The runners up in the overall competition and tie for best poster, team NP-Compete and their industry partner Citrix worked on a software platform for peer-to-peer live video broadcast in a web browser. Their project would be convenient for users and cut costs for service providers.
The team consisting of Daniel Vicory (project lead), Nicole Theokari, Omar Masri, Jerry Medina, and Justin Liang mentioned the support they received from Citrix. "We had weekly meetings with our Citrix mentors who helped to make sure our goals were on track throughout the course. They provided us with the ability to sit in on project demos which provided all of us with insight into the industry we had not known about before."
A panel of UCSB alumni consisting of Ethan Kravitz, Adam Doupé, and John Morse judged the projects based on a combination of technical merit, scope of work, application of computer science fundamentals, best engineering practices, team work, and presentation. When asked about his experience judging the competition Dr. Doupé replied "Judging the capstone projects was exciting and difficult. All of the teams had such great projects! It was amazing to see how much students could accomplish in two quarters. I have no doubt that the students will go on to have excellent careers and make UCSB proud."
The capstone course was taught by Chandra Krintz in the winter and Tim Sherwood in the spring, with help from teaching assistant Geoffery Douglas and presentation coach Janet Kayfetz. "Capstone is a really unique opportunity for students to show off the many skills they learned over their time at UCSB, but more importantly, it is an opportunity for students to understand that the fundamentals they have acquired are the keys that unlock new technologies throughout an entire career" said Dr. Sherwood.

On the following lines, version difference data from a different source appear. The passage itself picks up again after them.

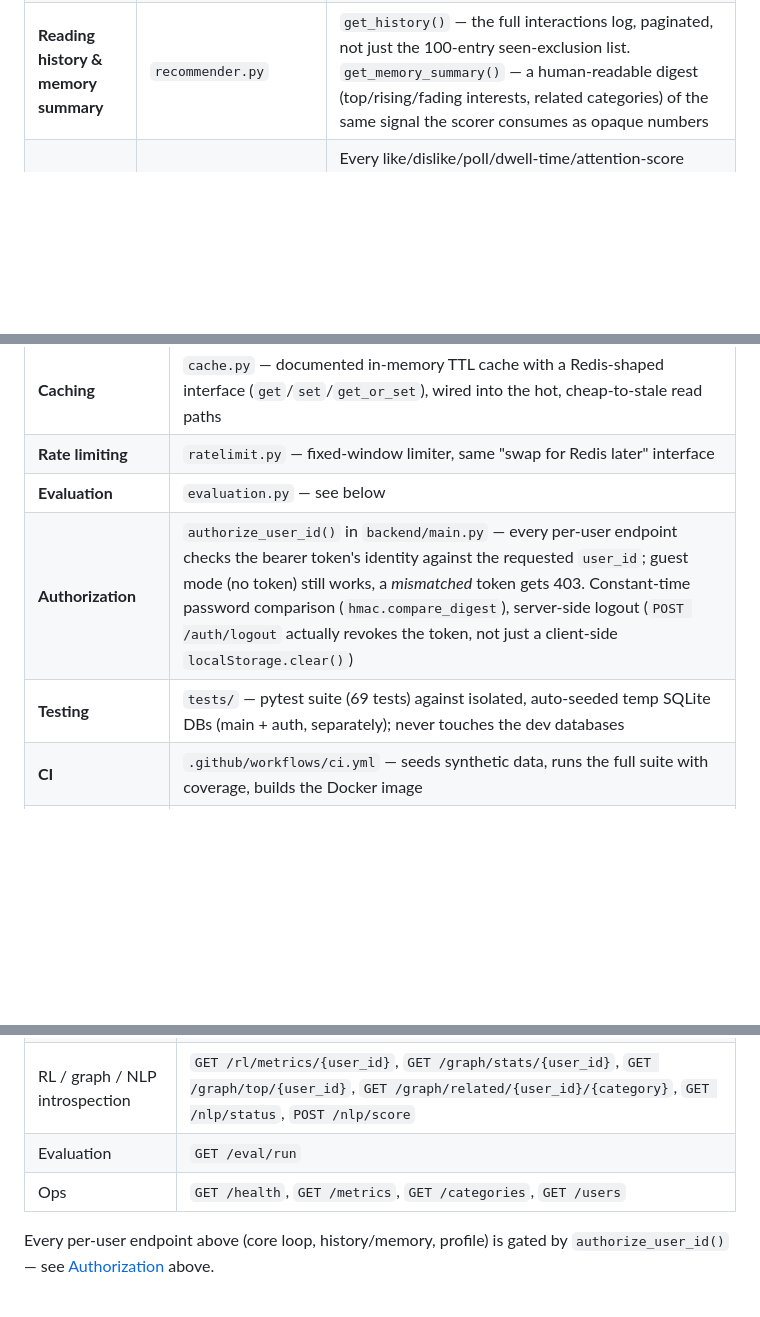
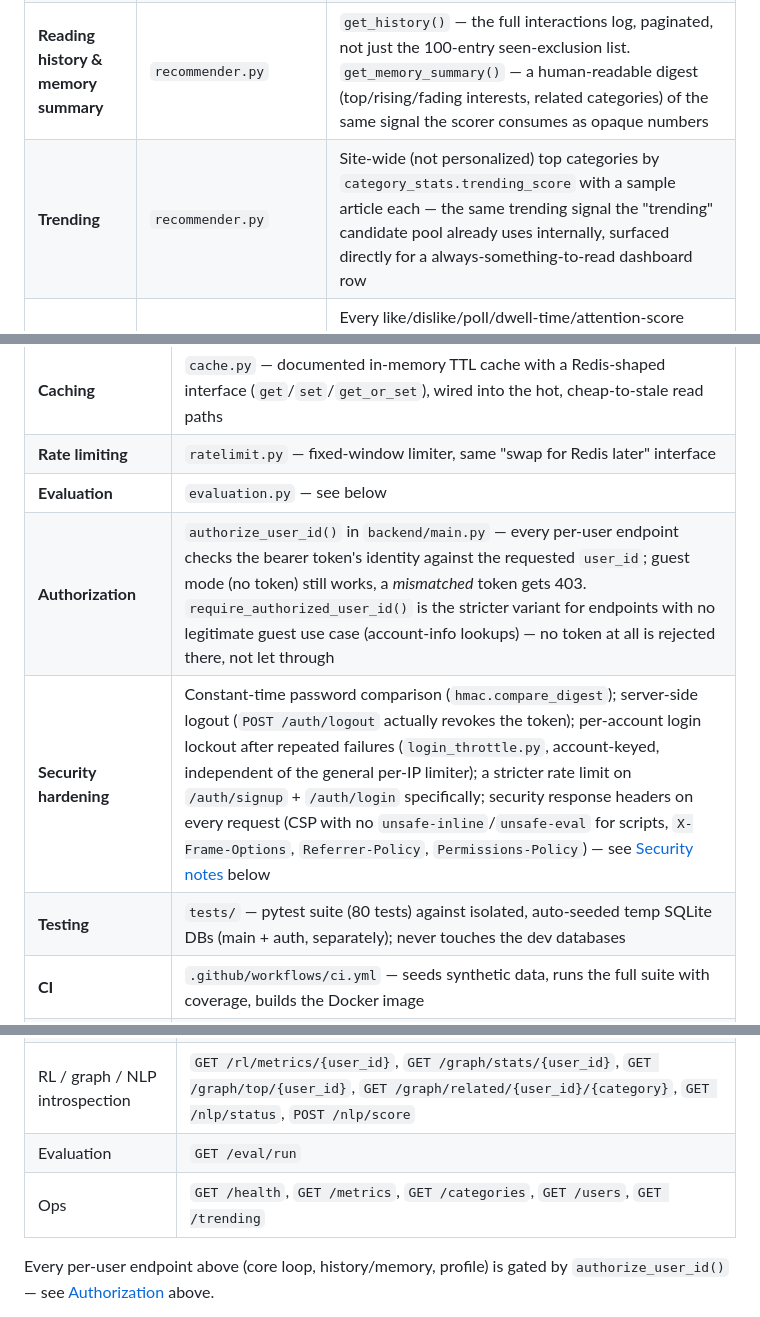
Before and after one commit to Dracula-5/News-Recommender, a Markdown page: README.md, 3 parts joined by grey strips. GitHub-like rendering; blank space fills up the shorter version.

```diff
--- a/README.md
+++ b/README.md
@@ -75,6 +75,7 @@ actually make a production recommender hard:
 | **Graph-informed exploration** | `graph_memory.py`, `recommender.py` | Co-interest edges (which categories a user tends to like *together*, time-decayed like everything else in the graph) give a small score boost to related-but-not-yet-liked categories, steering exploration toward what the graph has learned this user tends to like — not just random/trending |
 | **Discounted bandits** | `rl_policies.py` | Thompson Sampling and UCB1 both discount old evidence (configurable decay, default 0.995) — plain bandit math assumes a stationary reward distribution, but a user's taste for a category drifts over weeks; without this, a few hundred interactions make the posterior nearly immovable |
 | **Reading history & memory summary** | `recommender.py` | `get_history()` — the full interactions log, paginated, not just the 100-entry seen-exclusion list. `get_memory_summary()` — a human-readable digest (top/rising/fading interests, related categories) of the same signal the scorer consumes as opaque numbers |
+| **Trending** | `recommender.py` | Site-wide (not personalized) top categories by `category_stats.trending_score` with a sample article each — the same trending signal the "trending" candidate pool already uses internally, surfaced directly for a always-something-to-read dashboard row |
 | HITL feedback loop | `recommender.py`, `webcam_attention.py` | Every like/dislike/poll/dwell-time/attention-score event updates SQLite, category preferences, the replay buffer, and DDQN weights immediately — state/next_state are built to cleanly bracket each transition (not leak the event's own outcome into the "before" state) |
 | Webcam attention | `webcam_attention.py` (OpenCV + MediaPipe FaceMesh) | Eye openness, gaze, head movement, brightness → a normalized attention score folded into the same reward signal as explicit feedback |
 
@@ -87,8 +88,9 @@ actually make a production recommender hard:
 | **Caching** | `cache.py` — documented in-memory TTL cache with a Redis-shaped interface (`get`/`set`/`get_or_set`), wired into the hot, cheap-to-stale read paths |
 | **Rate limiting** | `ratelimit.py` — fixed-window limiter, same "swap for Redis later" interface |
 | **Evaluation** | `evaluation.py` — see below |
-| **Authorization** | `authorize_user_id()` in `backend/main.py` — every per-user endpoint checks the bearer token's identity against the requested `user_id`; guest mode (no token) still works, a *mismatched* token gets 403. Constant-time password comparison (`hmac.compare_digest`), server-side logout (`POST /auth/logout` actually revokes the token, not just a client-side `localStorage.clear()`) |
-| **Testing** | `tests/` — pytest suite (69 tests) against isolated, auto-seeded temp SQLite DBs (main + auth, separately); never touches the dev databases |
+| **Authorization** | `authorize_user_id()` in `backend/main.py` — every per-user endpoint checks the bearer token's identity against the requested `user_id`; guest mode (no token) still works, a *mismatched* token gets 403. `require_authorized_user_id()` is the stricter variant for endpoints with no legitimate guest use case (account-info lookups) — no token at all is rejected there, not let through |
+| **Security hardening** | Constant-time password comparison (`hmac.compare_digest`); server-side logout (`POST /auth/logout` actually revokes the token); per-account login lockout after repeated failures (`login_throttle.py`, account-keyed, independent of the general per-IP limiter); a stricter rate limit on `/auth/signup` + `/auth/login` specifically; security response headers on every request (CSP with no `unsafe-inline`/`unsafe-eval` for scripts, `X-Frame-Options`, `Referrer-Policy`, `Permissions-Policy`) — see [Security notes](#security-notes) below |
+| **Testing** | `tests/` — pytest suite (80 tests) against isolated, auto-seeded temp SQLite DBs (main + auth, separately); never touches the dev databases |
 | **CI** | `.github/workflows/ci.yml` — seeds synthetic data, runs the full suite with coverage, builds the Docker image |
 | **Containerization** | `Dockerfile` + `docker-compose.yml` — `docker compose up --build` and it's running, no manual data-loading step |
 | **Reproducibility** | `scripts/seed_demo_data.py` — the original MIND-style dataset is proprietary/gitignored like any real production dataset would be, so this generates a small, topically-coherent synthetic stand-in (BM25/TF-IDF/LSA need real lexical signal to be worth demonstrating, so it's templated per-category, not random word soup) |
@@ -215,7 +269,7 @@ pytest -v
 | Attention | `GET /attention`, `POST /attention/start`, `POST /attention/stop`, `GET /attention/stream` |
 | RL / graph / NLP introspection | `GET /rl/metrics/{user_id}`, `GET /graph/stats/{user_id}`, `GET /graph/top/{user_id}`, `GET /graph/related/{user_id}/{category}`, `GET /nlp/status`, `POST /nlp/score` |
 | Evaluation | `GET /eval/run` |
-| Ops | `GET /health`, `GET /metrics`, `GET /categories`, `GET /users` |
+| Ops | `GET /health`, `GET /metrics`, `GET /categories`, `GET /users`, `GET /trending` |
 
 Every per-user endpoint above (core loop, history/memory, profile) is
 gated by `authorize_user_id()` — see [Authorization](#engineering-practices-the-senior-developer-half) above.
```
Also changed, not shown: other parts of README.md (+53 -0 lines).
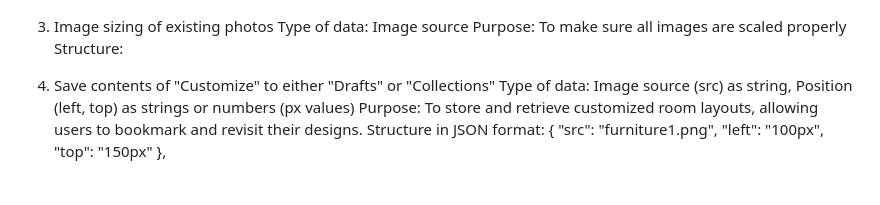
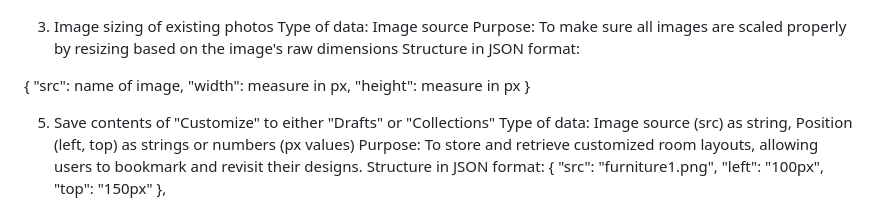
Before and after one commit to amge0/q3-project-geonanga-mamaril, a Markdown page: readme.md, the part around the change printed below. Rendered like a GitHub page; blank space fills up the shorter version.

```diff
--- a/readme.md
+++ b/readme.md
@@ -63,8 +63,14 @@ theme [
 
 3. Image sizing of existing photos
 Type of data: Image source
-Purpose: To make sure all images are scaled properly
-Structure:
+Purpose: To make sure all images are scaled properly by resizing based on the image's raw dimensions
+Structure in JSON format:
+
+{
+"src": name of image,
+"width": measure in px,
+"height": measure in px
+}
 
 5. Save contents of "Customize" to either "Drafts" or "Collections"
 Type of data: Image source (src) as string, Position (left, top) as strings or numbers (px values)
```
Also changed, not shown: other parts of readme.md (+3 -3 lines).
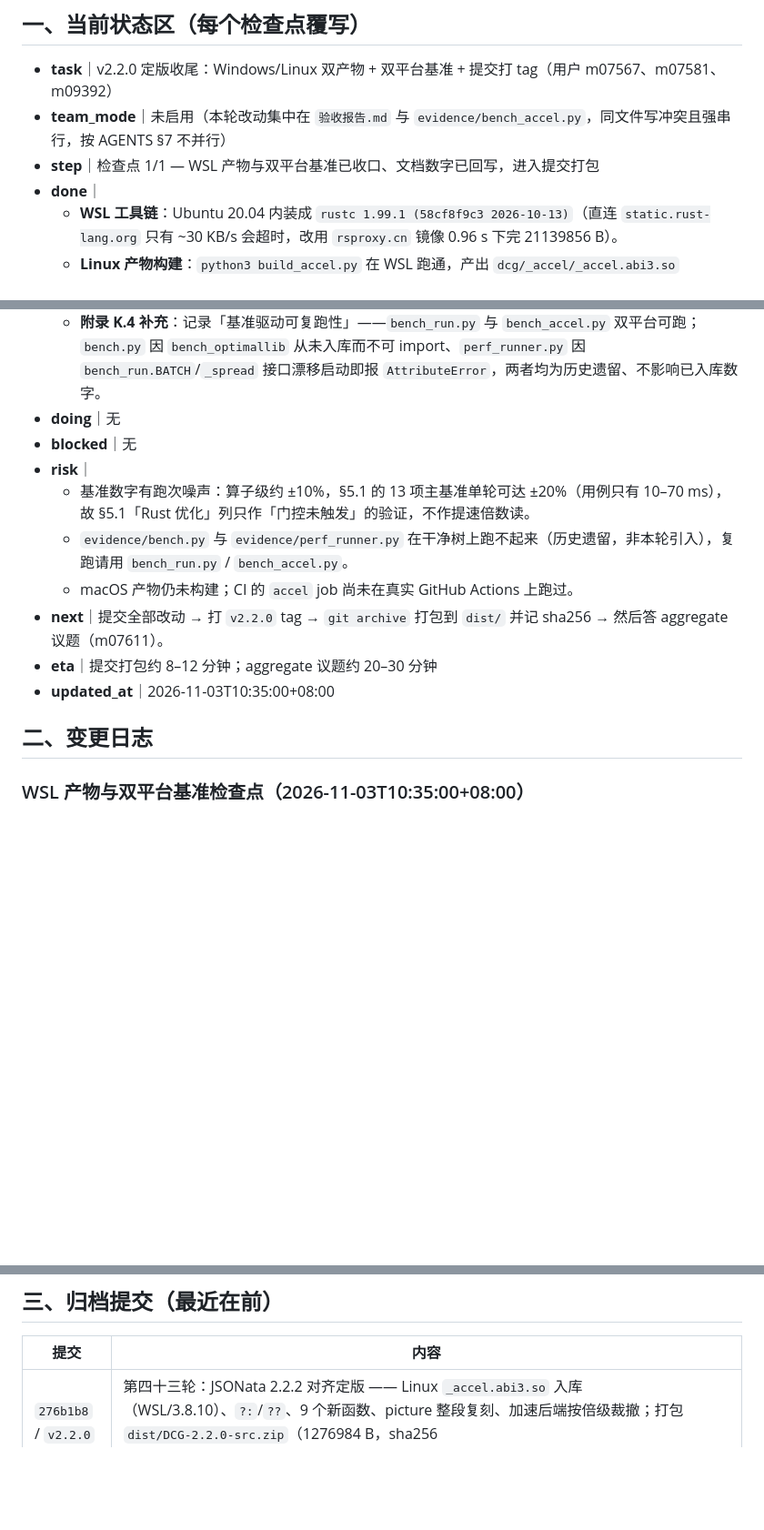
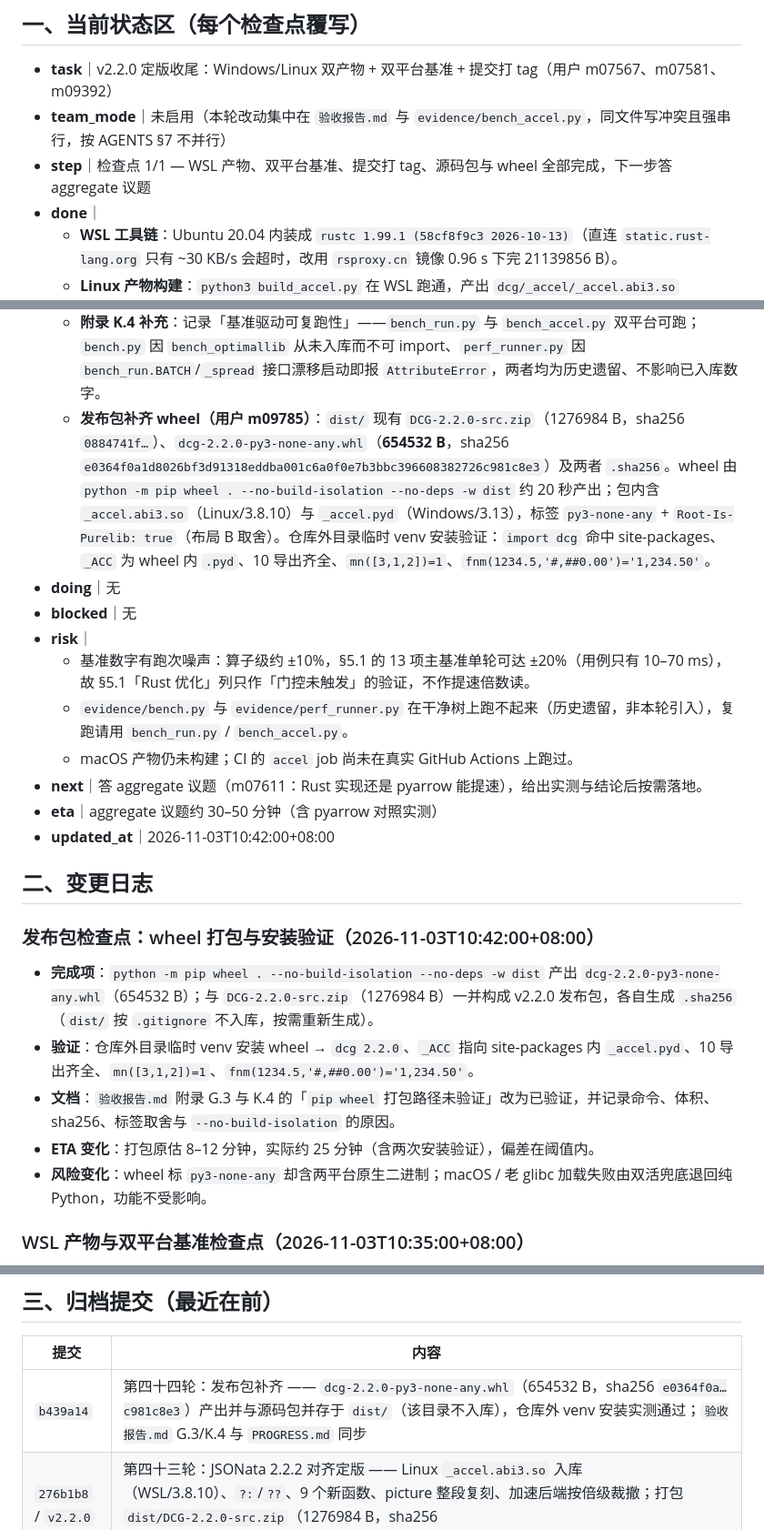
Before and after one commit to CL98K/DCG, a Markdown page: PROGRESS.md, 3 parts joined by grey strips. Shown at 91% size. Rendered like a GitHub page; blank space fills up the shorter version.

Commit message:
docs(release): 记录 wheel 打包命令/体积/sha256 与仓库外安装验证

```diff
--- a/PROGRESS.md
+++ b/PROGRESS.md
@@ -8,7 +8,7 @@
 
 - **task**｜v2.2.0 定版收尾：Windows/Linux 双产物 + 双平台基准 + 提交打 tag（用户 m07567、m07581、m09392）
 - **team_mode**｜未启用（本轮改动集中在 `验收报告.md` 与 `evidence/bench_accel.py`，同文件写冲突且强串行，按 AGENTS §7 不并行）
-- **step**｜检查点 1/1 — WSL 产物与双平台基准已收口、文档数字已回写，进入提交打包
+- **step**｜检查点 1/1 — WSL 产物、双平台基准、提交打 tag、源码包与 wheel 全部完成，下一步答 aggregate 议题
 - **done**｜
   - **WSL 工具链**：Ubuntu 20.04 内装成 `rustc 1.99.1 (58cf8f9c3 2026-10-13)`（直连 `static.rust-lang.org` 只有 ~30 KB/s 会超时，改用 `rsproxy.cn` 镜像 0.96 s 下完 21139856 B）。
   - **Linux 产物构建**：`python3 build_accel.py` 在 WSL 跑通，产出 `dcg/_accel/_accel.abi3.so`（**581728 字节**，CPython **3.8.10**）；`build_accel.py` 无需改动即支持 Linux。
@@ -22,17 +22,26 @@
   - **文档回写脚本化**：新增 `patch_bench_docs.py`（在 Temp，不入库），从 `evidence/accel_protocol.json` 直接生成 §5.1「Rust 优化（关/开）」列与 §5.7 整表，避免以后再漂；本轮结果 §5.1 噪声带 **0.79–1.03**、§5.7 n=32 为 `$min` 2.15×、`$max` 2.39×、`$average(int)` 2.37×、`$distinct(int)` 1.80×、`$encodeUrl` 3.54×、`$decodeUrl` 2.75×、`$toMillis` 4.92×、`$fromMillis` 4.86×、`$formatNumber` 1.26×、`$parseInteger` 1.99×。
   - **`$distinct` 阈值定案为 8**（交叉点在 7 与 8 之间、极陡），已写入附录 K.3；工具报的 `suggest 24` 来自一次不复现的 n=16 抖动。
   - **附录 K.4 补充**：记录「基准驱动可复跑性」——`bench_run.py` 与 `bench_accel.py` 双平台可跑；`bench.py` 因 `bench_optimallib` 从未入库而不可 import、`perf_runner.py` 因 `bench_run.BATCH`/`_spread` 接口漂移启动即报 `AttributeError`，两者均为历史遗留、不影响已入库数字。
+  - **发布包补齐 wheel（用户 m09785）**：`dist/` 现有 `DCG-2.2.0-src.zip`（1276984 B，sha256 `0884741f…`）、`dcg-2.2.0-py3-none-any.whl`（**654532 B**，sha256 `e0364f0a1d8026bf3d91318eddba001c6a0f0e7b3bbc396608382726c981c8e3`）及两者 `.sha256`。wheel 由 `python -m pip wheel . --no-build-isolation --no-deps -w dist` 约 20 秒产出；包内含 `_accel.abi3.so`（Linux/3.8.10）与 `_accel.pyd`（Windows/3.13），标签 `py3-none-any` + `Root-Is-Purelib: true`（布局 B 取舍）。仓库外目录临时 venv 安装验证：`import dcg` 命中 site-packages、`_ACC` 为 wheel 内 `.pyd`、10 导出齐全、`mn([3,1,2])=1`、`fnm(1234.5,'#,##0.00')='1,234.50'`。
 - **doing**｜无
 - **blocked**｜无
 - **risk**｜
   - 基准数字有跑次噪声：算子级约 ±10%，§5.1 的 13 项主基准单轮可达 ±20%（用例只有 10–70 ms），故 §5.1「Rust 优化」列只作「门控未触发」的验证，不作提速倍数读。
   - `evidence/bench.py` 与 `evidence/perf_runner.py` 在干净树上跑不起来（历史遗留，非本轮引入），复跑请用 `bench_run.py` / `bench_accel.py`。
   - macOS 产物仍未构建；CI 的 `accel` job 尚未在真实 GitHub Actions 上跑过。
-- **next**｜提交全部改动 → 打 `v2.2.0` tag → `git archive` 打包到 `dist/` 并记 sha256 → 然后答 aggregate 议题（m07611）。
-- **eta**｜提交打包约 8–12 分钟；aggregate 议题约 20–30 分钟
-- **updated_at**｜2026-11-03T10:35:00+08:00
+- **next**｜答 aggregate 议题（m07611：Rust 实现还是 pyarrow 能提速），给出实测与结论后按需落地。
+- **eta**｜aggregate 议题约 30–50 分钟（含 pyarrow 对照实测）
+- **updated_at**｜2026-11-03T10:42:00+08:00
 
 ## 二、变更日志
+
+### 发布包检查点：wheel 打包与安装验证（2026-11-03T10:42:00+08:00）
+
+- **完成项**：`python -m pip wheel . --no-build-isolation --no-deps -w dist` 产出 `dcg-2.2.0-py3-none-any.whl`（654532 B）；与 `DCG-2.2.0-src.zip`（1276984 B）一并构成 v2.2.0 发布包，各自生成 `.sha256`（`dist/` 按 `.gitignore` 不入库，按需重新生成）。
+- **验证**：仓库外目录临时 venv 安装 wheel → `dcg 2.2.0`、`_ACC` 指向 site-packages 内 `_accel.pyd`、10 导出齐全、`mn([3,1,2])=1`、`fnm(1234.5,'#,##0.00')='1,234.50'`。
+- **文档**：`验收报告.md` 附录 G.3 与 K.4 的「`pip wheel` 打包路径未验证」改为已验证，并记录命令、体积、sha256、标签取舍与 `--no-build-isolation` 的原因。
+- **ETA 变化**：打包原估 8–12 分钟，实际约 25 分钟（含两次安装验证），偏差在阈值内。
+- **风险变化**：wheel 标 `py3-none-any` 却含两平台原生二进制；macOS / 老 glibc 加载失败由双活兜底退回纯 Python，功能不受影响。
 
 ### WSL 产物与双平台基准检查点（2026-11-03T10:35:00+08:00）
 
@@ -151,6 +160,7 @@
 
 | 提交 | 内容 |
 |---|---|
+| `b439a14` | 第四十四轮：发布包补齐 —— `dcg-2.2.0-py3-none-any.whl`（654532 B，sha256 `e0364f0a…c981c8e3`）产出并与源码包并存于 `dist/`（该目录不入库），仓库外 venv 安装实测通过；`验收报告.md` G.3/K.4 与 `PROGRESS.md` 同步 |
 | `276b1b8` / `v2.2.0` | 第四十三轮：JSONata 2.2.2 对齐定版 —— Linux `_accel.abi3.so` 入库（WSL/3.8.10）、`?:`/`??`、9 个新函数、picture 整段复刻、加速后端按倍级裁撤；打包 `dist/DCG-2.2.0-src.zip`（1276984 B，sha256 `0884741f16cfbefcc24d1f0f121ba498fc685cf6b197a6c2f99f934f08118ad4`） |
 | `—` | 第三十九轮：收尾清零 —— R1–R4 定性为「已知弱点非待办」+ 删除标量推导死代码（−114 行） |
 | `8c79456` | 第三十八轮：P4 聚合特化 —— 结论「不做」，登记为 R4（零代码改动） |
```
Also changed, not shown: 验收报告.md (+2 -2 lines).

Congratulations to all the teams for their hard work and thanks to all the industry sponsors for their support. Descriptions of all the team projects can be found on the course webpage.